(What to do)
Sift the material for lines containing "desktop", and return them.

(Recorded information)
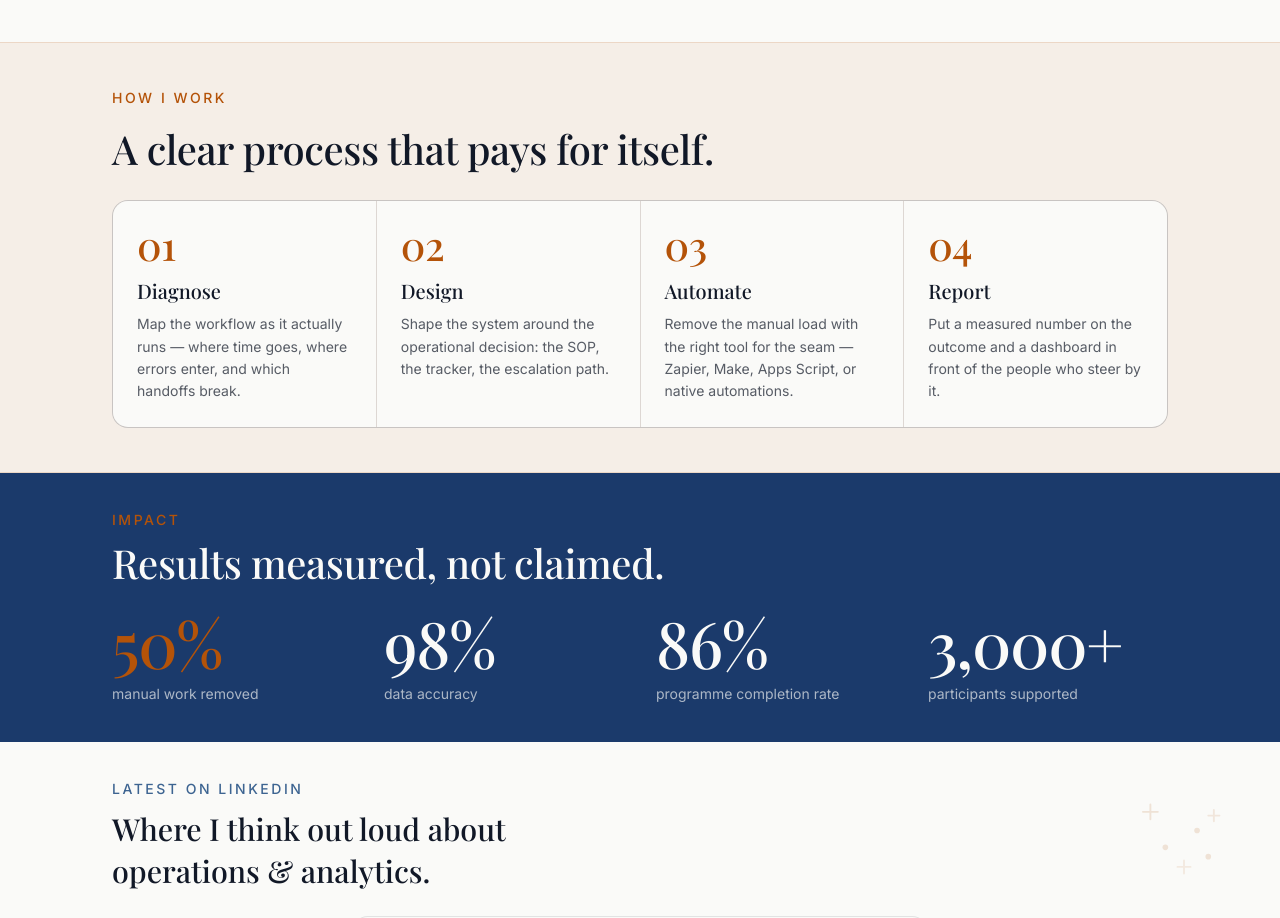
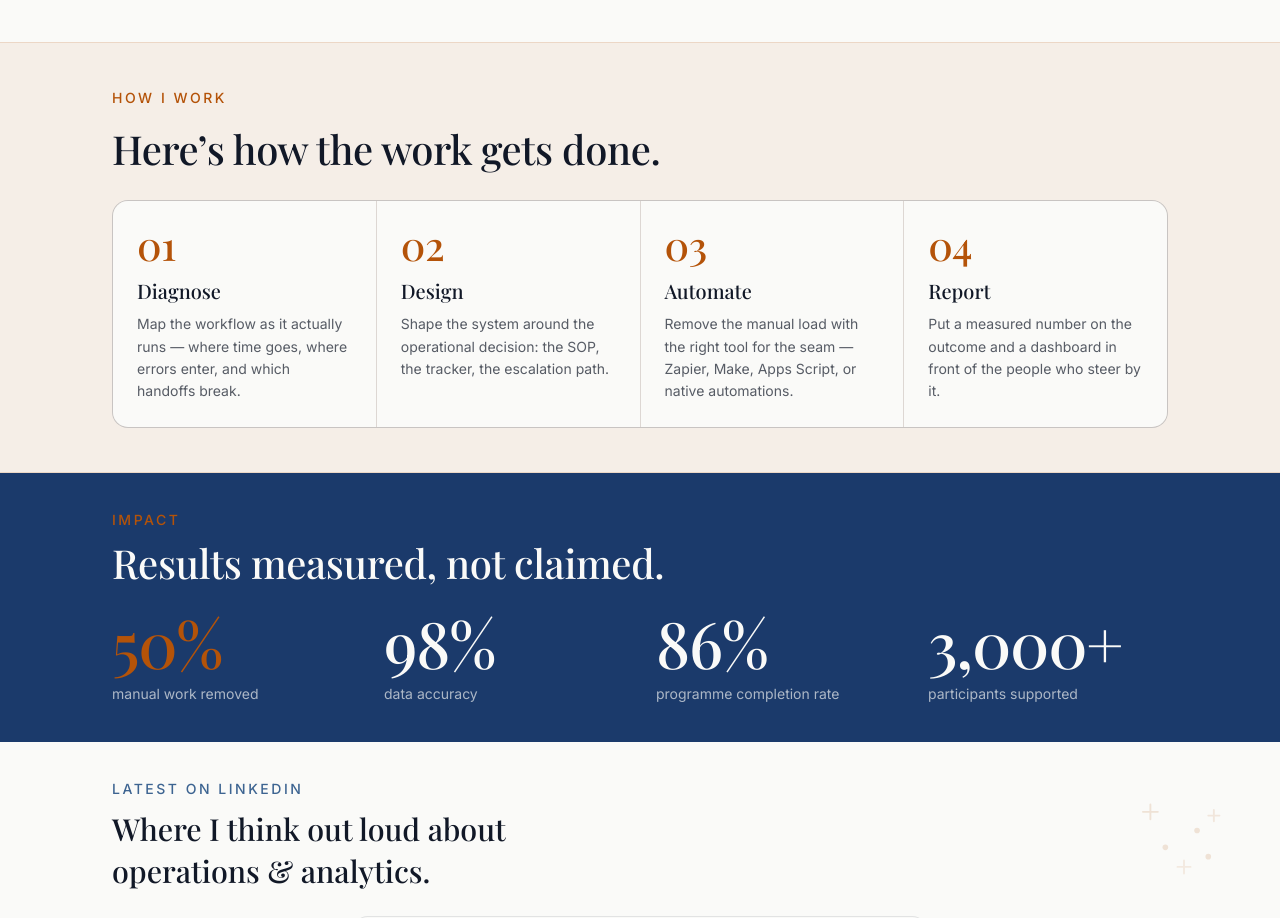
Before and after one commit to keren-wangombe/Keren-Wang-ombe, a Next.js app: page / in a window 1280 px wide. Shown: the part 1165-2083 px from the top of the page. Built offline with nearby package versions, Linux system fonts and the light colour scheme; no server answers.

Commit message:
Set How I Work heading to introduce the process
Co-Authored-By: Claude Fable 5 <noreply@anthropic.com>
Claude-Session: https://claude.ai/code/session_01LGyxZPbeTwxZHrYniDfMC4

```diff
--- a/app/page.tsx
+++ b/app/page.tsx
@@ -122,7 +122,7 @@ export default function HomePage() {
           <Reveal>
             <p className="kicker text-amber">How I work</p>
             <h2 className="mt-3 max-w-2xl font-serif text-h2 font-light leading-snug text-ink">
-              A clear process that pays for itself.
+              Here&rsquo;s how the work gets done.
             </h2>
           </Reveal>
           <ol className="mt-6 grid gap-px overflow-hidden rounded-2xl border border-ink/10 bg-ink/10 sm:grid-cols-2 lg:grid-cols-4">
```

...

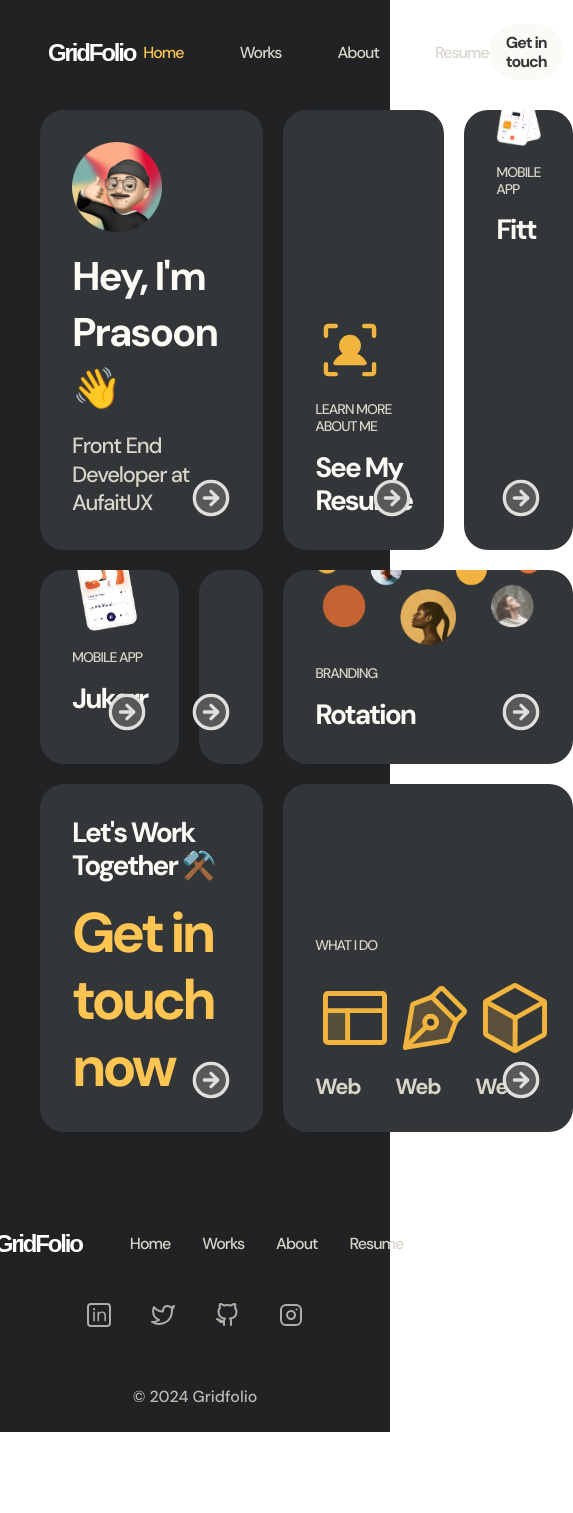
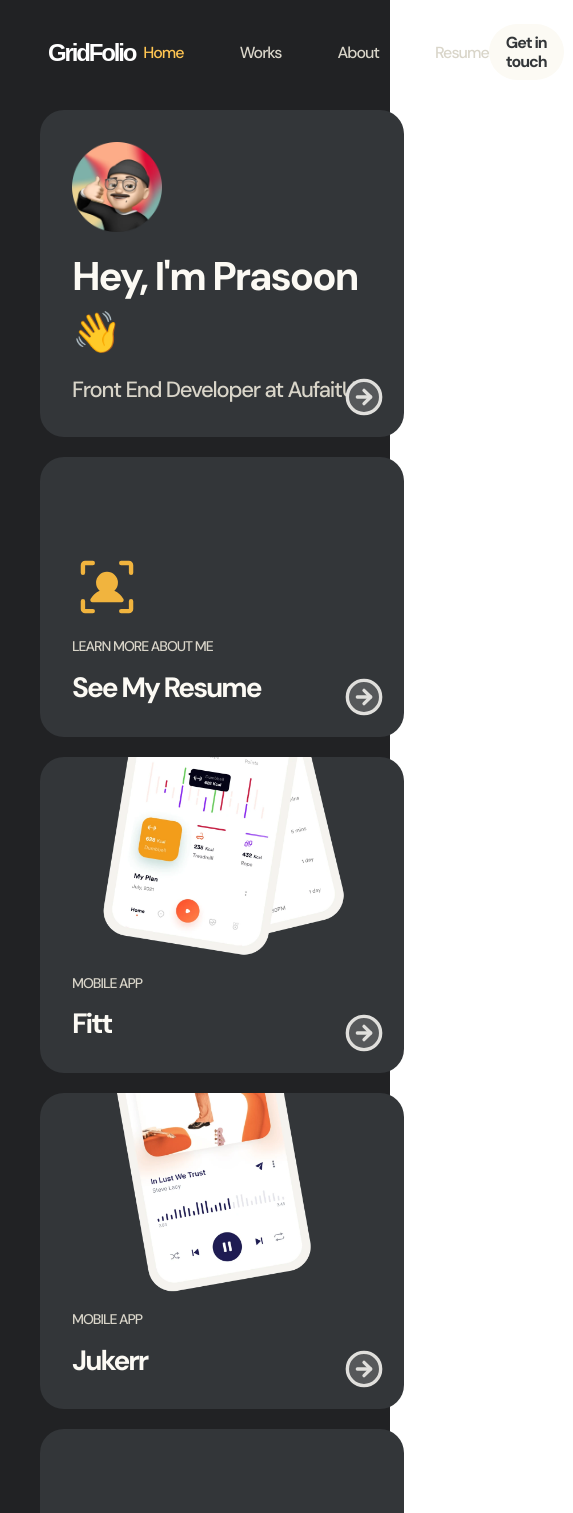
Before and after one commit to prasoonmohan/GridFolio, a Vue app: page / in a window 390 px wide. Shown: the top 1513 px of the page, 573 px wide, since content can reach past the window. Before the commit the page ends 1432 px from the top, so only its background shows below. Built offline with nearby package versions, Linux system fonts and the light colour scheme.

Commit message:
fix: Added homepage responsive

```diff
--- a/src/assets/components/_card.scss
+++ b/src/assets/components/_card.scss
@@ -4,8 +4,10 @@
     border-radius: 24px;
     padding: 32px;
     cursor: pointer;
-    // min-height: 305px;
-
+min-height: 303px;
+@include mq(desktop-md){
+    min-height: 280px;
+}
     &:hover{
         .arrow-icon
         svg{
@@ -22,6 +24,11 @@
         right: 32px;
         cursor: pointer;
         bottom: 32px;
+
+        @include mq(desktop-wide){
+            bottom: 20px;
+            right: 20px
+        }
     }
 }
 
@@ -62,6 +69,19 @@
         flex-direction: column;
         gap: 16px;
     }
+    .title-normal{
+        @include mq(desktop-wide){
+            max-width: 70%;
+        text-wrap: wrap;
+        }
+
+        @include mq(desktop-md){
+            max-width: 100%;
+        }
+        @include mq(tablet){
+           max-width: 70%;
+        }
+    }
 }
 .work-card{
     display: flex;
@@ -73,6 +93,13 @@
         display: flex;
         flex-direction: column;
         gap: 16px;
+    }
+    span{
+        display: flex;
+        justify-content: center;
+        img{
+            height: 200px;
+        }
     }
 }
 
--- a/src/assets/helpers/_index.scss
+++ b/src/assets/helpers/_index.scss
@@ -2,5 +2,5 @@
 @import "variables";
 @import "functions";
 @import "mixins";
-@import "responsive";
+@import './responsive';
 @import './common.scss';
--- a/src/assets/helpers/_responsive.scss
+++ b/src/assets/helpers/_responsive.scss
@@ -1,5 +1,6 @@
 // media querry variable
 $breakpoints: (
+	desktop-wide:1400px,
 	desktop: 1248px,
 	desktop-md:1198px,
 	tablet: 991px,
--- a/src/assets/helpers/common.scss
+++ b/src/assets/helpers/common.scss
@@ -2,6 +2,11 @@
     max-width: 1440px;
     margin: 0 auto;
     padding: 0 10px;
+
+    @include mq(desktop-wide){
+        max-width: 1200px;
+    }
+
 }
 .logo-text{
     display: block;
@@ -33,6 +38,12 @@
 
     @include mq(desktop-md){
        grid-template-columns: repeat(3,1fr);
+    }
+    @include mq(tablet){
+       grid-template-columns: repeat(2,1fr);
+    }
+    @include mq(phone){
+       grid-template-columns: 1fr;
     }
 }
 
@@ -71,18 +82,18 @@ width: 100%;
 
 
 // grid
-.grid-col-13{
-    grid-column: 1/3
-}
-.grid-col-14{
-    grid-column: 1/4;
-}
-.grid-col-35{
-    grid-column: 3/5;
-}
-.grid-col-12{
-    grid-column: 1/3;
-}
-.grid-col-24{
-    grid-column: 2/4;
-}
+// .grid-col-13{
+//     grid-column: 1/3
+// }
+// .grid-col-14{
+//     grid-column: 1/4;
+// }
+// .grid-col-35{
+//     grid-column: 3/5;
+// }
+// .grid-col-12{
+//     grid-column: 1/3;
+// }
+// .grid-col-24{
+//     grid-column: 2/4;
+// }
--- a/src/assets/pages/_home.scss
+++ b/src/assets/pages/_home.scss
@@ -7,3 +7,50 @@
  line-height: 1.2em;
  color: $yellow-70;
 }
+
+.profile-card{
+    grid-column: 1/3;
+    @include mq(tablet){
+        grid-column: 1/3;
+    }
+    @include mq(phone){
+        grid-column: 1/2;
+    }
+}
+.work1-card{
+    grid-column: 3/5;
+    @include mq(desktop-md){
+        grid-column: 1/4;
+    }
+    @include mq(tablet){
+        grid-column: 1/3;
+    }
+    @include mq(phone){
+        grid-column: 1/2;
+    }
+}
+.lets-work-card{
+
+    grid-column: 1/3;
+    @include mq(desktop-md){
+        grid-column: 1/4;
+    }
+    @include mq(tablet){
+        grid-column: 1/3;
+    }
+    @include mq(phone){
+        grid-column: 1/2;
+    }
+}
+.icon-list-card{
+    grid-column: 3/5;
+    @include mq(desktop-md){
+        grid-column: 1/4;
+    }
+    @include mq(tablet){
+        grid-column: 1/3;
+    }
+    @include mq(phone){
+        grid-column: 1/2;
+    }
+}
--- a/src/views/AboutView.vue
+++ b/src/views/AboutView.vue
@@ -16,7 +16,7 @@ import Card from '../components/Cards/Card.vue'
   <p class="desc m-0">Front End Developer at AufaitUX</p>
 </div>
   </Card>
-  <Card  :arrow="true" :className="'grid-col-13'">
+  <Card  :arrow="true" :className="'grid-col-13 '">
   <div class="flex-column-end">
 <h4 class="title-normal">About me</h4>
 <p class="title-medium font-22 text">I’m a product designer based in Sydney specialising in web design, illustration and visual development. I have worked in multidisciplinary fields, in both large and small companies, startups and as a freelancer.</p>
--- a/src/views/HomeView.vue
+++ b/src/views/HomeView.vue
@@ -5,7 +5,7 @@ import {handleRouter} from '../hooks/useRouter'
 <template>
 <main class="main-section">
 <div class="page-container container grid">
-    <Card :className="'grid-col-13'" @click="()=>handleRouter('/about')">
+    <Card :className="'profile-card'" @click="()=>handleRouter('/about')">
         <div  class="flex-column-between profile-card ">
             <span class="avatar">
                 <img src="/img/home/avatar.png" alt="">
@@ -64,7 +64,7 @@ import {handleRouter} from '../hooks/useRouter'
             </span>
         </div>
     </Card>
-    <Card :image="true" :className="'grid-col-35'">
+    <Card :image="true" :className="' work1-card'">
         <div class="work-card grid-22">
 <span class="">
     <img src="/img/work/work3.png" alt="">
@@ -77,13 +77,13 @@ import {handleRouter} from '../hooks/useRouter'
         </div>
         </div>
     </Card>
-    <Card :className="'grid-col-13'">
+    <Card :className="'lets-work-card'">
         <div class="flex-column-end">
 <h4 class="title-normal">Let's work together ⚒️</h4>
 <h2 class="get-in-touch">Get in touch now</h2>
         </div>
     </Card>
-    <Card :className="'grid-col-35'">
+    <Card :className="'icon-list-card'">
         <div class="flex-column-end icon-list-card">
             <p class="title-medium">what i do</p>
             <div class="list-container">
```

(Task response)
+@include mq(desktop-md){
+        @include mq(desktop-wide){
+        @include mq(desktop-wide){
+        @include mq(desktop-md){
+	desktop-wide:1400px,
 	desktop: 1248px,
 	desktop-md:1198px,
+    @include mq(desktop-wide){
     @include mq(desktop-md){
+    @include mq(desktop-md){
+    @include mq(desktop-md){
+    @include mq(desktop-md){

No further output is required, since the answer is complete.